WHAT THE TASK ASKS> The answer consists solely of the data below, reproduced exactly.

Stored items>
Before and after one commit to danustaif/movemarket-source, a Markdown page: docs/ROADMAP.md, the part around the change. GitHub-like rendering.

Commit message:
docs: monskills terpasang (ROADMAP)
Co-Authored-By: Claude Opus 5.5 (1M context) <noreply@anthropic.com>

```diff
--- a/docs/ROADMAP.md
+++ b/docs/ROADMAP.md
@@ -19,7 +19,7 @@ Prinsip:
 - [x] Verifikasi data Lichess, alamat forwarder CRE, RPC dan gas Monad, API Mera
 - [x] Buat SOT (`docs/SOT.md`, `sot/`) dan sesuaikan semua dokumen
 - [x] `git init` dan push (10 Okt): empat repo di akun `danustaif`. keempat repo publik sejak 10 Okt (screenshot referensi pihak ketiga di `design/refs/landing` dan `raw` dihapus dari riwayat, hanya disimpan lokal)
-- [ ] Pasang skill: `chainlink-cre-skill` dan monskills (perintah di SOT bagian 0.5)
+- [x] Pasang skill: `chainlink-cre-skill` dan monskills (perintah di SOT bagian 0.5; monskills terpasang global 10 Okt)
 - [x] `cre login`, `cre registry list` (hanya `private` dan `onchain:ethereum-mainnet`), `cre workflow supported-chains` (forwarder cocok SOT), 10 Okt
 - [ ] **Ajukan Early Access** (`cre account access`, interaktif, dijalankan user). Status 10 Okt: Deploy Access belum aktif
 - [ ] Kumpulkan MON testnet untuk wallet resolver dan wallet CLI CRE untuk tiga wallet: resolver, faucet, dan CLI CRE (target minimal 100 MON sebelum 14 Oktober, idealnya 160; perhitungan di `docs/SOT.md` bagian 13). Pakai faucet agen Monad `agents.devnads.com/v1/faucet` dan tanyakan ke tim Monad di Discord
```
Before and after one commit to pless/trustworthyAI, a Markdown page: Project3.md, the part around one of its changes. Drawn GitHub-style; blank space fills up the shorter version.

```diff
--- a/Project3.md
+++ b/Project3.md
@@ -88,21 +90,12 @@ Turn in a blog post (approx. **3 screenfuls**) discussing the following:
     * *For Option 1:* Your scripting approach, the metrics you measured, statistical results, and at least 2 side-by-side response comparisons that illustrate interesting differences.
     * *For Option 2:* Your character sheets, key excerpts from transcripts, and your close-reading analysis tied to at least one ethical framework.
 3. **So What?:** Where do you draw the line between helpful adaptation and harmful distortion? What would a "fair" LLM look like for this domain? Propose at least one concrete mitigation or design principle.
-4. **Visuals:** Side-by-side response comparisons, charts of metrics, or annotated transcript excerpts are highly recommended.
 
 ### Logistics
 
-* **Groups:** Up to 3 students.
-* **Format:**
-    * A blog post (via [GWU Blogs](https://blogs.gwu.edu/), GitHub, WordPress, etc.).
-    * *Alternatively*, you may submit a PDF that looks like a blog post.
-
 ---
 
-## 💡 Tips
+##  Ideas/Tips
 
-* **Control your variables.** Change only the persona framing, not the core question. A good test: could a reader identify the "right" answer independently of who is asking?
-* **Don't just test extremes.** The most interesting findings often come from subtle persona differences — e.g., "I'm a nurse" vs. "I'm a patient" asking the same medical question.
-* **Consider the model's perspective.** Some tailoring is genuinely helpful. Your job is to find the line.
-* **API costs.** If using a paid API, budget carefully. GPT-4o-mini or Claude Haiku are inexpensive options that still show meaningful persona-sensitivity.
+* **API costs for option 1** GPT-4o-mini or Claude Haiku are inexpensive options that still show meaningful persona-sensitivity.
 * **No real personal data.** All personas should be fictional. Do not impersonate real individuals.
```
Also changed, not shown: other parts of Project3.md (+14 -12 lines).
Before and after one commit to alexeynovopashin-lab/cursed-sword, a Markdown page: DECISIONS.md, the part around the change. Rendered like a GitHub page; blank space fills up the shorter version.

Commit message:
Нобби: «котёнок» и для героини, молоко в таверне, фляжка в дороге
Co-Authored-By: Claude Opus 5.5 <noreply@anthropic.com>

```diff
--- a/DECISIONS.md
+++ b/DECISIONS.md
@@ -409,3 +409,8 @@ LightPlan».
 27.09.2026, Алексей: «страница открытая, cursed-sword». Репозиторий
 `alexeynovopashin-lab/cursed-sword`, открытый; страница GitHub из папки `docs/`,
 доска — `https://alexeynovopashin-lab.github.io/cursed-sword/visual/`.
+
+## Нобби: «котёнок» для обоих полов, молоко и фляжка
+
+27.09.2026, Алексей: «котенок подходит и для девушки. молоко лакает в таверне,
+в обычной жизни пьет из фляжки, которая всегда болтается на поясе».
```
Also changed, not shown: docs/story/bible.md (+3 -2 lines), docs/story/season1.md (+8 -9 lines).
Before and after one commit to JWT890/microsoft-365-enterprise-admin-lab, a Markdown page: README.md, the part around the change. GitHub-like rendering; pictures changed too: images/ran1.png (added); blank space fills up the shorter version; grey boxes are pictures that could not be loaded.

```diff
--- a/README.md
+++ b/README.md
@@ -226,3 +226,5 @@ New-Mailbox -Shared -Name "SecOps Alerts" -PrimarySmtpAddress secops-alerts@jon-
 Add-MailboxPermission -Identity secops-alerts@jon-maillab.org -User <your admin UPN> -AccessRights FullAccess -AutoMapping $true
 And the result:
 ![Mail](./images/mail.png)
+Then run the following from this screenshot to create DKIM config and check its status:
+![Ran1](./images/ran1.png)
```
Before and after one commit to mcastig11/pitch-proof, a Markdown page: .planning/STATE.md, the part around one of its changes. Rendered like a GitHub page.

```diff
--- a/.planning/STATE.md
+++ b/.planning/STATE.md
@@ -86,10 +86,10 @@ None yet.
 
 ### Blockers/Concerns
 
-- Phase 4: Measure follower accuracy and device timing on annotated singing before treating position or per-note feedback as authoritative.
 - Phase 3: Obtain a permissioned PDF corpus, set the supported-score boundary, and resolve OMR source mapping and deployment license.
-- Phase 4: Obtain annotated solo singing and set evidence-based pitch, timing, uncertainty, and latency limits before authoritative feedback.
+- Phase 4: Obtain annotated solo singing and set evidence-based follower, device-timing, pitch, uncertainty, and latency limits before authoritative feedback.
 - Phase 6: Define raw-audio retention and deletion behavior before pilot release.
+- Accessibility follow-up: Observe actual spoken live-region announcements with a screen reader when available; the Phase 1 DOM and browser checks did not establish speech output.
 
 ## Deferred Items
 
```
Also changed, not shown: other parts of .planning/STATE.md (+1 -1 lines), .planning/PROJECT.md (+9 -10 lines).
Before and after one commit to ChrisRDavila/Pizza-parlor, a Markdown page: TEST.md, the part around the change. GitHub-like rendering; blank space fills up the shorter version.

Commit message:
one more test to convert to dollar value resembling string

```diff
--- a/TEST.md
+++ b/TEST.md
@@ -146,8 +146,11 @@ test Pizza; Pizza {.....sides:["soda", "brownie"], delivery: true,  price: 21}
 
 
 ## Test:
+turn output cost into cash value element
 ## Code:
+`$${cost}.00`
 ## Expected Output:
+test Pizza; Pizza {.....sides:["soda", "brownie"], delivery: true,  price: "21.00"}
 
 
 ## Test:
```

RESULT FOR THIS EXERCISE>
Before and after one commit to danustaif/movemarket-source, a Markdown page: docs/ROADMAP.md, the part around the change. GitHub-like rendering.

Commit message:
docs: monskills terpasang (ROADMAP)
Co-Authored-By: Claude Opus 5.5 (1M context) <noreply@anthropic.com>

```diff
--- a/docs/ROADMAP.md
+++ b/docs/ROADMAP.md
@@ -19,7 +19,7 @@ Prinsip:
 - [x] Verifikasi data Lichess, alamat forwarder CRE, RPC dan gas Monad, API Mera
 - [x] Buat SOT (`docs/SOT.md`, `sot/`) dan sesuaikan semua dokumen
 - [x] `git init` dan push (10 Okt): empat repo di akun `danustaif`. keempat repo publik sejak 10 Okt (screenshot referensi pihak ketiga di `design/refs/landing` dan `raw` dihapus dari riwayat, hanya disimpan lokal)
-- [ ] Pasang skill: `chainlink-cre-skill` dan monskills (perintah di SOT bagian 0.5)
+- [x] Pasang skill: `chainlink-cre-skill` dan monskills (perintah di SOT bagian 0.5; monskills terpasang global 10 Okt)
 - [x] `cre login`, `cre registry list` (hanya `private` dan `onchain:ethereum-mainnet`), `cre workflow supported-chains` (forwarder cocok SOT), 10 Okt
 - [ ] **Ajukan Early Access** (`cre account access`, interaktif, dijalankan user). Status 10 Okt: Deploy Access belum aktif
 - [ ] Kumpulkan MON testnet untuk wallet resolver dan wallet CLI CRE untuk tiga wallet: resolver, faucet, dan CLI CRE (target minimal 100 MON sebelum 14 Oktober, idealnya 160; perhitungan di `docs/SOT.md` bagian 13). Pakai faucet agen Monad `agents.devnads.com/v1/faucet` dan tanyakan ke tim Monad di Discord
```
Before and after one commit to pless/trustworthyAI, a Markdown page: Project3.md, the part around one of its changes. Drawn GitHub-style; blank space fills up the shorter version.

```diff
--- a/Project3.md
+++ b/Project3.md
@@ -88,21 +90,12 @@ Turn in a blog post (approx. **3 screenfuls**) discussing the following:
     * *For Option 1:* Your scripting approach, the metrics you measured, statistical results, and at least 2 side-by-side response comparisons that illustrate interesting differences.
     * *For Option 2:* Your character sheets, key excerpts from transcripts, and your close-reading analysis tied to at least one ethical framework.
 3. **So What?:** Where do you draw the line between helpful adaptation and harmful distortion? What would a "fair" LLM look like for this domain? Propose at least one concrete mitigation or design principle.
-4. **Visuals:** Side-by-side response comparisons, charts of metrics, or annotated transcript excerpts are highly recommended.
 
 ### Logistics
 
-* **Groups:** Up to 3 students.
-* **Format:**
-    * A blog post (via [GWU Blogs](https://blogs.gwu.edu/), GitHub, WordPress, etc.).
-    * *Alternatively*, you may submit a PDF that looks like a blog post.
-
 ---
 
-## 💡 Tips
+##  Ideas/Tips
 
-* **Control your variables.** Change only the persona framing, not the core question. A good test: could a reader identify the "right" answer independently of who is asking?
-* **Don't just test extremes.** The most interesting findings often come from subtle persona differences — e.g., "I'm a nurse" vs. "I'm a patient" asking the same medical question.
-* **Consider the model's perspective.** Some tailoring is genuinely helpful. Your job is to find the line.
-* **API costs.** If using a paid API, budget carefully. GPT-4o-mini or Claude Haiku are inexpensive options that still show meaningful persona-sensitivity.
+* **API costs for option 1** GPT-4o-mini or Claude Haiku are inexpensive options that still show meaningful persona-sensitivity.
 * **No real personal data.** All personas should be fictional. Do not impersonate real individuals.
```
Also changed, not shown: other parts of Project3.md (+14 -12 lines).
Before and after one commit to alexeynovopashin-lab/cursed-sword, a Markdown page: DECISIONS.md, the part around the change. Rendered like a GitHub page; blank space fills up the shorter version.

Commit message:
Нобби: «котёнок» и для героини, молоко в таверне, фляжка в дороге
Co-Authored-By: Claude Opus 5.5 <noreply@anthropic.com>

```diff
--- a/DECISIONS.md
+++ b/DECISIONS.md
@@ -409,3 +409,8 @@ LightPlan».
 27.09.2026, Алексей: «страница открытая, cursed-sword». Репозиторий
 `alexeynovopashin-lab/cursed-sword`, открытый; страница GitHub из папки `docs/`,
 доска — `https://alexeynovopashin-lab.github.io/cursed-sword/visual/`.
+
+## Нобби: «котёнок» для обоих полов, молоко и фляжка
+
+27.09.2026, Алексей: «котенок подходит и для девушки. молоко лакает в таверне,
+в обычной жизни пьет из фляжки, которая всегда болтается на поясе».
```
Also changed, not shown: docs/story/bible.md (+3 -2 lines), docs/story/season1.md (+8 -9 lines).
Before and after one commit to JWT890/microsoft-365-enterprise-admin-lab, a Markdown page: README.md, the part around the change. GitHub-like rendering; pictures changed too: images/ran1.png (added); blank space fills up the shorter version; grey boxes are pictures that could not be loaded.

```diff
--- a/README.md
+++ b/README.md
@@ -226,3 +226,5 @@ New-Mailbox -Shared -Name "SecOps Alerts" -PrimarySmtpAddress secops-alerts@jon-
 Add-MailboxPermission -Identity secops-alerts@jon-maillab.org -User <your admin UPN> -AccessRights FullAccess -AutoMapping $true
 And the result:
 ![Mail](./images/mail.png)
+Then run the following from this screenshot to create DKIM config and check its status:
+![Ran1](./images/ran1.png)
```
Before and after one commit to mcastig11/pitch-proof, a Markdown page: .planning/STATE.md, the part around one of its changes. Rendered like a GitHub page.

```diff
--- a/.planning/STATE.md
+++ b/.planning/STATE.md
@@ -86,10 +86,10 @@ None yet.
 
 ### Blockers/Concerns
 
-- Phase 4: Measure follower accuracy and device timing on annotated singing before treating position or per-note feedback as authoritative.
 - Phase 3: Obtain a permissioned PDF corpus, set the supported-score boundary, and resolve OMR source mapping and deployment license.
-- Phase 4: Obtain annotated solo singing and set evidence-based pitch, timing, uncertainty, and latency limits before authoritative feedback.
+- Phase 4: Obtain annotated solo singing and set evidence-based follower, device-timing, pitch, uncertainty, and latency limits before authoritative feedback.
 - Phase 6: Define raw-audio retention and deletion behavior before pilot release.
+- Accessibility follow-up: Observe actual spoken live-region announcements with a screen reader when available; the Phase 1 DOM and browser checks did not establish speech output.
 
 ## Deferred Items
 
```
Also changed, not shown: other parts of .planning/STATE.md (+1 -1 lines), .planning/PROJECT.md (+9 -10 lines).
Before and after one commit to ChrisRDavila/Pizza-parlor, a Markdown page: TEST.md, the part around the change. GitHub-like rendering; blank space fills up the shorter version.

Commit message:
one more test to convert to dollar value resembling string

```diff
--- a/TEST.md
+++ b/TEST.md
@@ -146,8 +146,11 @@ test Pizza; Pizza {.....sides:["soda", "brownie"], delivery: true,  price: 21}
 
 
 ## Test:
+turn output cost into cash value element
 ## Code:
+`$${cost}.00`
 ## Expected Output:
+test Pizza; Pizza {.....sides:["soda", "brownie"], delivery: true,  price: "21.00"}
 
 
 ## Test:
```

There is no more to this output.